Content starts

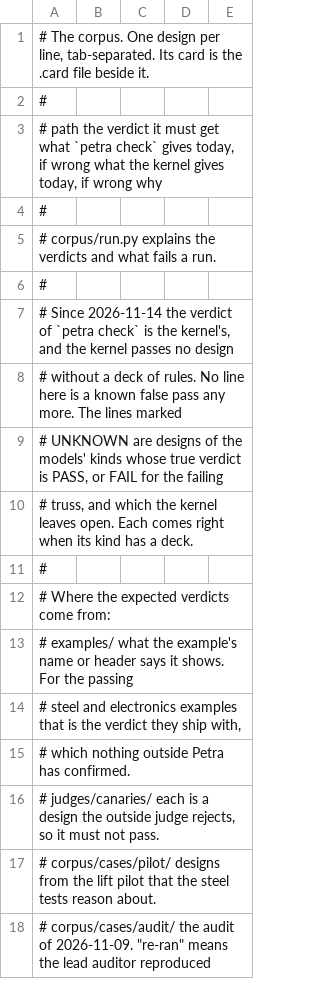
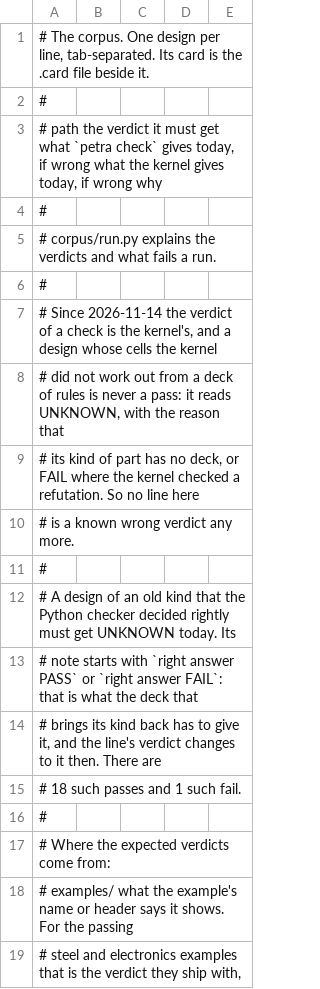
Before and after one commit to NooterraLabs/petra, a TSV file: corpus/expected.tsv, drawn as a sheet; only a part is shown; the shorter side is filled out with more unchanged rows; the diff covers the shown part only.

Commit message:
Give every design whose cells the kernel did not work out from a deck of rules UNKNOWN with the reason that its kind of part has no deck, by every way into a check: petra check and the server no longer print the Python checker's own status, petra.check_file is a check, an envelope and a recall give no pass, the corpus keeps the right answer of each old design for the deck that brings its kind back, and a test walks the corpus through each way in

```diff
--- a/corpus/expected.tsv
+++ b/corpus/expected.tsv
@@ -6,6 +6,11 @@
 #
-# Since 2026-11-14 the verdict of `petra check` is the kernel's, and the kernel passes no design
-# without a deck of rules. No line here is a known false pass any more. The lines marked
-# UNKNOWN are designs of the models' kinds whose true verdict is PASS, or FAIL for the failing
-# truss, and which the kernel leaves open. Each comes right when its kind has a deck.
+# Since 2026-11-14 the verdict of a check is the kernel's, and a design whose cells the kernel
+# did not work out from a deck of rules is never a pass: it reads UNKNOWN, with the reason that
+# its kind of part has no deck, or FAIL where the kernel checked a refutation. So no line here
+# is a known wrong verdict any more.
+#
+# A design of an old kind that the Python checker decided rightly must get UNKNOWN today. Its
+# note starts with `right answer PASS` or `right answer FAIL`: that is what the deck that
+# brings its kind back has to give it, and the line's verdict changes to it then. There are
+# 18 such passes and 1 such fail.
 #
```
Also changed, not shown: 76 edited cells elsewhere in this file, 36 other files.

Content ends
Content starts

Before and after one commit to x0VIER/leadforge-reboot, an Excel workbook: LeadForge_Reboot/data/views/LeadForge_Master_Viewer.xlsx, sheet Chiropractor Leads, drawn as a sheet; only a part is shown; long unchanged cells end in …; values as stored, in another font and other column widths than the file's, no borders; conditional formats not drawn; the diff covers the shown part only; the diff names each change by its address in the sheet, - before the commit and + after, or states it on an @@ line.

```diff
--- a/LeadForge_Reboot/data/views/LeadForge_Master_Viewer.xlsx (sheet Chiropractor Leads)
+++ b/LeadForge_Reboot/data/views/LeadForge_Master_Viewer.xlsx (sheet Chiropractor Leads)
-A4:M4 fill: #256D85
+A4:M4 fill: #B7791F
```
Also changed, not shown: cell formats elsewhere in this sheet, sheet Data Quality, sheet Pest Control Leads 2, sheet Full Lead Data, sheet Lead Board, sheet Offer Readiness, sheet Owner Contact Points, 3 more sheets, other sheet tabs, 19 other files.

Content ends

TASK PROMPT: Tell me how many lines of the records include the word "verdict", and say nothing else.

TASK RESPONSE: 5